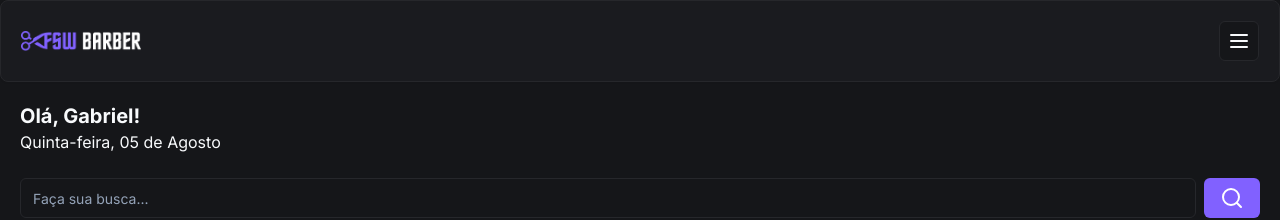
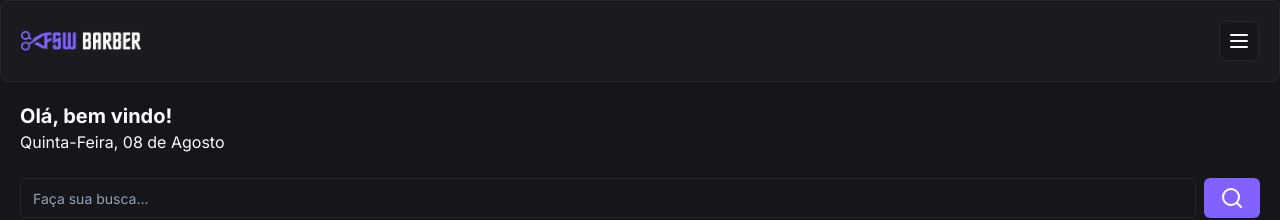
Before and after one commit to GabrielDantas-99/barbershop-nextjs, a Next.js app: page / in a window 1280 px wide. Shown: the top 220 px of the page. Built offline with nearby package versions, Linux system fonts and the light colour scheme; no server answers; the database is empty.

Commit message:
feat: update welcome message

```diff
--- a/app/page.tsx
+++ b/app/page.tsx
@@ -9,6 +9,8 @@
 import Search from "./_components/search"
 import { getServerSession } from "next-auth"
 import { authOptions } from "./_lib/auth"
+import { format } from "date-fns"
+import { ptBR } from "date-fns/locale"
 
 export default async function Home() {
   const session = await getServerSession(authOptions)
@@ -43,8 +45,18 @@
     <div>
       <Header />
       <div className="p-5">
-        <h2 className="text-xl font-bold">Olá, Gabriel!</h2>
-        <p>Quinta-feira, 05 de Agosto</p>
+        <h2 className="text-xl font-bold">
+          Olá, {session?.user ? session.user.name : "bem vindo"}!
+        </h2>
+        <p>
+          <span className="capitalize">
+            {format(new Date(), "EEEE, dd", { locale: ptBR })}
+          </span>
+          <span>&nbsp;de&nbsp;</span>
+          <span className="capitalize">
+            {format(new Date(), "MMMM", { locale: ptBR })}
+          </span>
+        </p>
 
         {/* BUSCA */}
         <div className="mt-6">
```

^^^^^^^^

◆ What the task requires
Copy each line from the data above that includes "ptBR".

◆ Answer below
+import { ptBR } from "date-fns/locale"
+            {format(new Date(), "EEEE, dd", { locale: ptBR })}
+            {format(new Date(), "MMMM", { locale: ptBR })}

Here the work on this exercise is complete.